• Supplied entries:
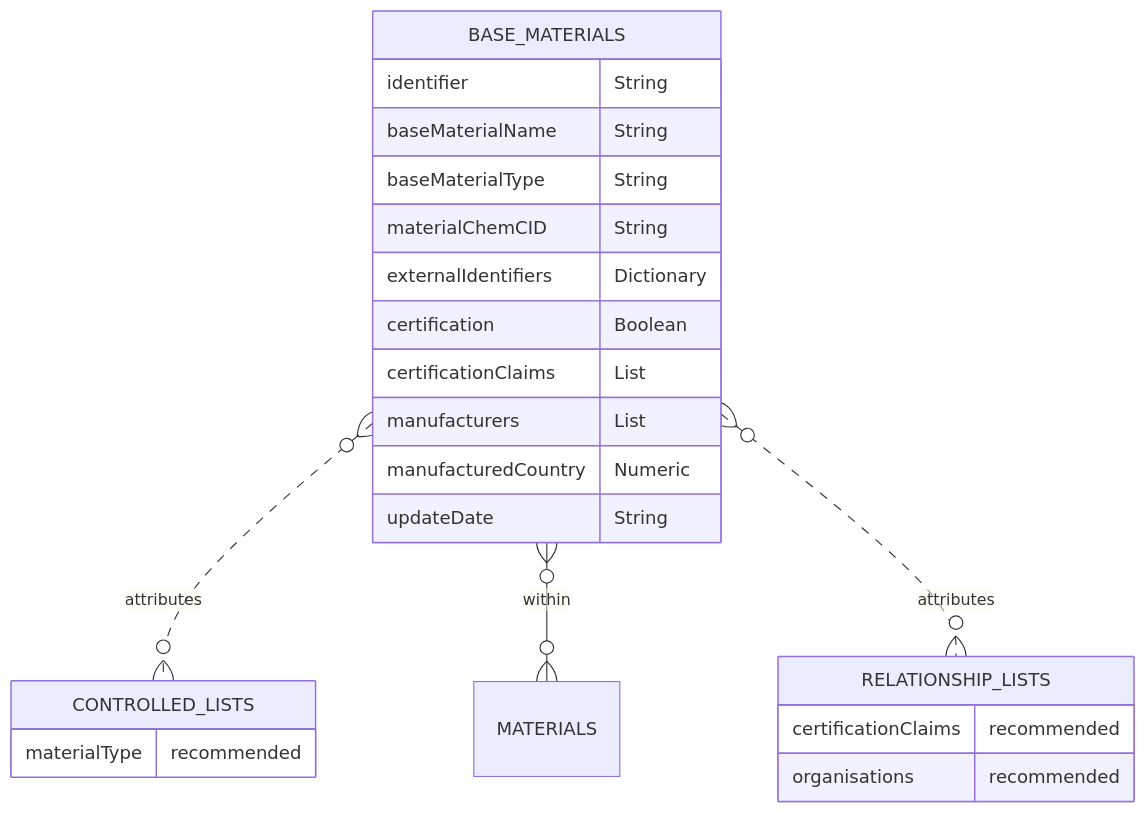
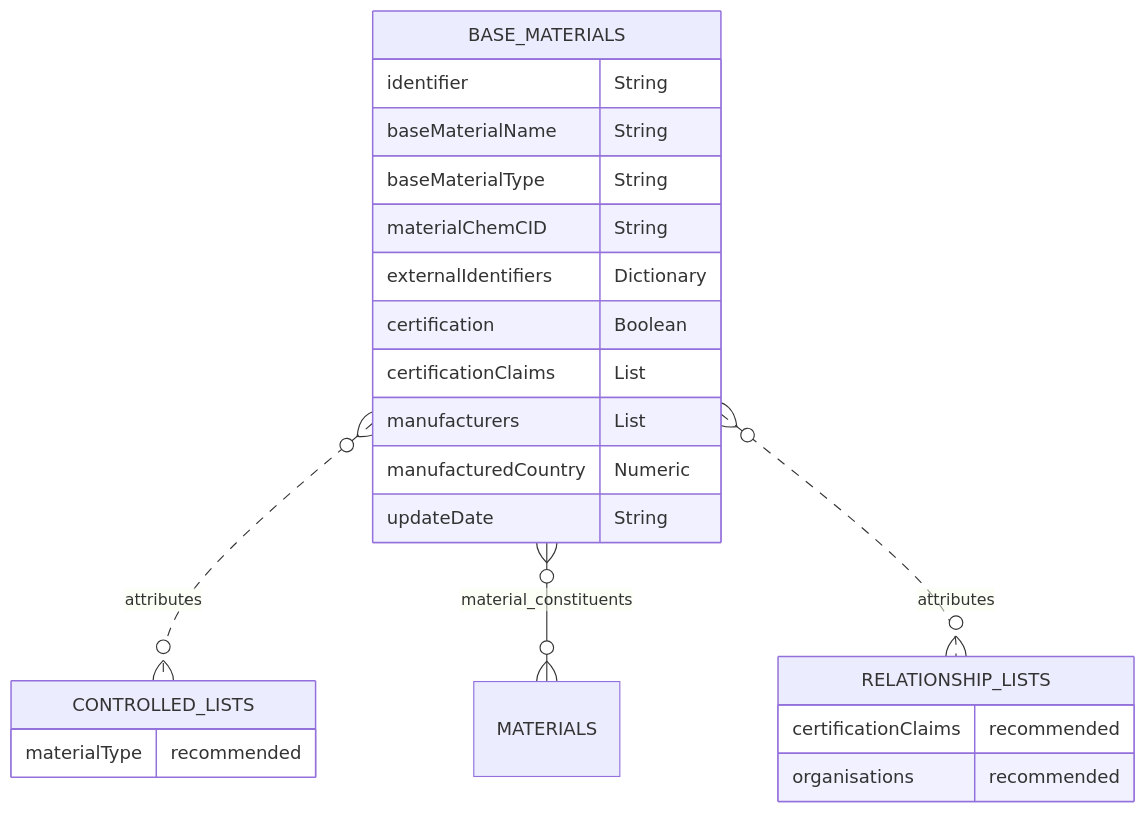
One commit to OpenDataManchester/Open3P changed the diagram in docs/3_Data_Specification/3_1_Base_Materials.md. Above: the diagram before and after it, drawn with Mermaid.

Commit message:
Update Materials with constituent joins

````diff
--- a/docs/3_Data_Specification/3_1_Base_Materials.md
+++ b/docs/3_Data_Specification/3_1_Base_Materials.md
@@ -26,25 +26,25 @@
 ``` mermaid
 erDiagram
   BASE_MATERIALS {
     identifier String
     baseMaterialName String
     baseMaterialType String
     materialChemCID String
     externalIdentifiers Dictionary
     certification Boolean
     certificationClaims List
     manufacturers List
     manufacturedCountry Numeric
     updateDate String
   }
   BASE_MATERIALS }o..o{ CONTROLLED_LISTS : attributes
-  BASE_MATERIALS }o--o{ MATERIALS : within
+  BASE_MATERIALS }o--o{ MATERIALS : material_constituents
   BASE_MATERIALS }o..o{ RELATIONSHIP_LISTS : attributes
   CONTROLLED_LISTS {
     materialType recommended 
   }
   RELATIONSHIP_LISTS {
     certificationClaims recommended
     organisations recommended
   }
 ```
````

• Task requirements: Every line above that holds the word "recommended" is to be found and copied.

• Solved problem:
     materialType recommended 
     certificationClaims recommended
     organisations recommended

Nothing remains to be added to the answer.